- **WORK INSTRUCTION**
The answer must be a single number: how many lines of the records below contain "opcodes".

[Source data]
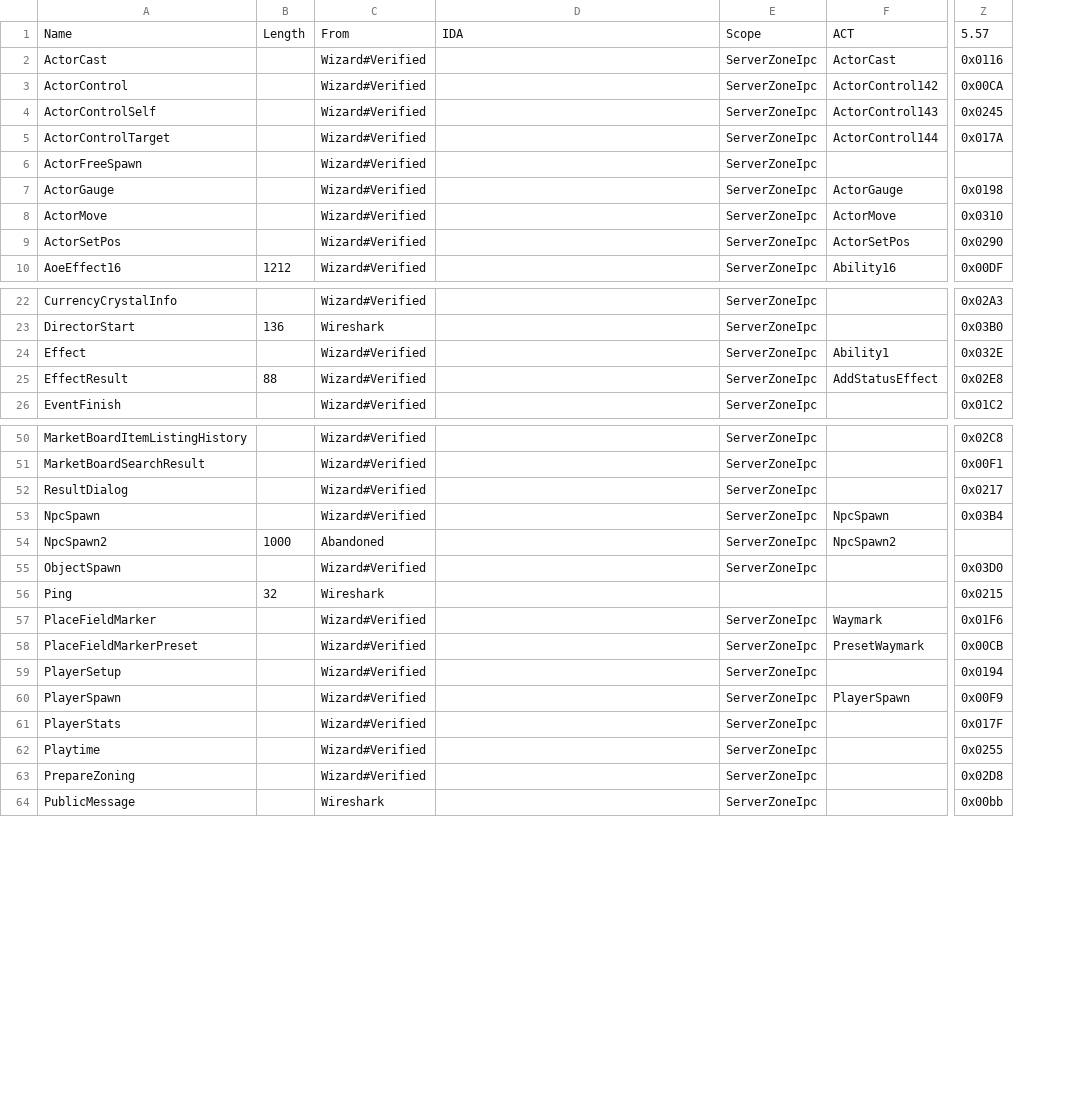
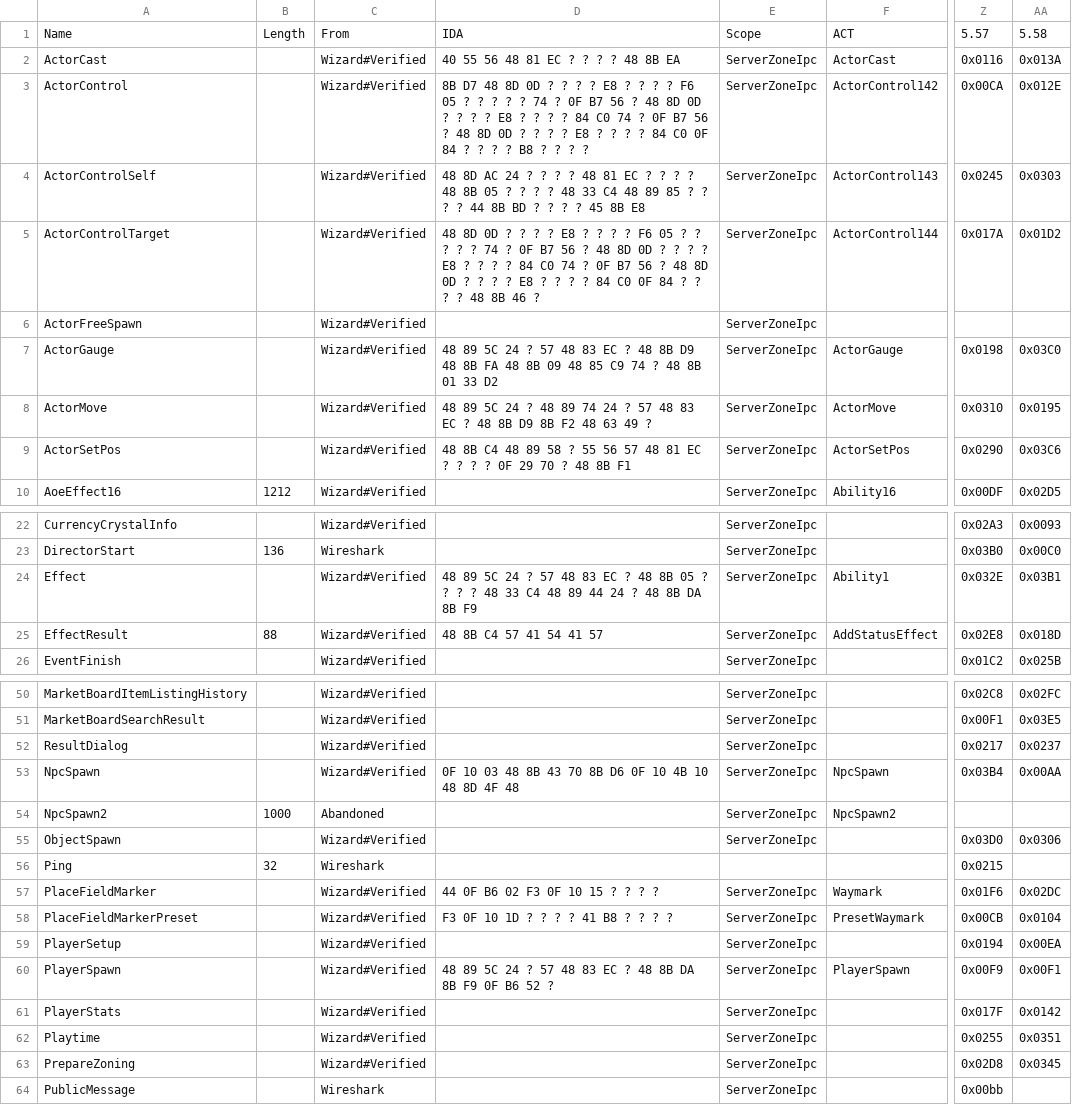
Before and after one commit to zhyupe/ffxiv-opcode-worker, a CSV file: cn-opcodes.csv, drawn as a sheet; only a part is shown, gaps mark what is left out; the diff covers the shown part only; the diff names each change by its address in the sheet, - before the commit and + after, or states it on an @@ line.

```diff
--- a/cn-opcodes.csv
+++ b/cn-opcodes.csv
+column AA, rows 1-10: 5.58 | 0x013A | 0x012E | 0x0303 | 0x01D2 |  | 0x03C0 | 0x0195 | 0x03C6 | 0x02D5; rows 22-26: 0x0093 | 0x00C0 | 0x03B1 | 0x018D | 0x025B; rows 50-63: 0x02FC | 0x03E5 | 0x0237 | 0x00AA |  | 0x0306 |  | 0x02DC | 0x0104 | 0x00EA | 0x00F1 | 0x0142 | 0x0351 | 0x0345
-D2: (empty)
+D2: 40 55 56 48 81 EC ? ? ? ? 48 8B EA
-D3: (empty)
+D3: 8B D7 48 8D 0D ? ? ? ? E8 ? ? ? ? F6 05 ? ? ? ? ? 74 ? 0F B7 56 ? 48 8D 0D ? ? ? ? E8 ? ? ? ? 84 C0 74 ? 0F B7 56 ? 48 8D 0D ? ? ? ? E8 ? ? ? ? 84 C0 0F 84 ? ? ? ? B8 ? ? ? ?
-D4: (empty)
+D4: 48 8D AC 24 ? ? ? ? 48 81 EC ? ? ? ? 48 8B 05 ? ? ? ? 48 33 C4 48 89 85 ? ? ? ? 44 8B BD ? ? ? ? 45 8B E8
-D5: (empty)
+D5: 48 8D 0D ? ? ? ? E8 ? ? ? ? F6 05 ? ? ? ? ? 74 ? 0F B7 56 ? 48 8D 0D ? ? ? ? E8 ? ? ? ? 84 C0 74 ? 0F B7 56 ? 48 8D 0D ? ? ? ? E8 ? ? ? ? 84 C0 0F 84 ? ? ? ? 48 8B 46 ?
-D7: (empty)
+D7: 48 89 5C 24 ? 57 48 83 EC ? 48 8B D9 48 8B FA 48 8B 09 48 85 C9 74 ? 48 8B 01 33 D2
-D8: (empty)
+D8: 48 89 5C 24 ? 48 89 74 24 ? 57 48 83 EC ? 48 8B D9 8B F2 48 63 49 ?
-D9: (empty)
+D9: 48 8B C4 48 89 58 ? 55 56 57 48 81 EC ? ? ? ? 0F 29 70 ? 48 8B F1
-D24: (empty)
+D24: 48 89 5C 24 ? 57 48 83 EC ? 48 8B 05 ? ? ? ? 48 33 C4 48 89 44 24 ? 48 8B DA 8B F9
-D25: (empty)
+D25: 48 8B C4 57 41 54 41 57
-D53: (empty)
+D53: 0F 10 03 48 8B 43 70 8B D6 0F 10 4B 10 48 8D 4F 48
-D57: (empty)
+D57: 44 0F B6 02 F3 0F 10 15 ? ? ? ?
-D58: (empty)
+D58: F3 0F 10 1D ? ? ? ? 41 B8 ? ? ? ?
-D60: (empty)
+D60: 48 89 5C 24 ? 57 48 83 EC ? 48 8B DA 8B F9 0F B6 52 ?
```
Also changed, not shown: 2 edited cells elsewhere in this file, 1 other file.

- **RESPONSE BELOW**
3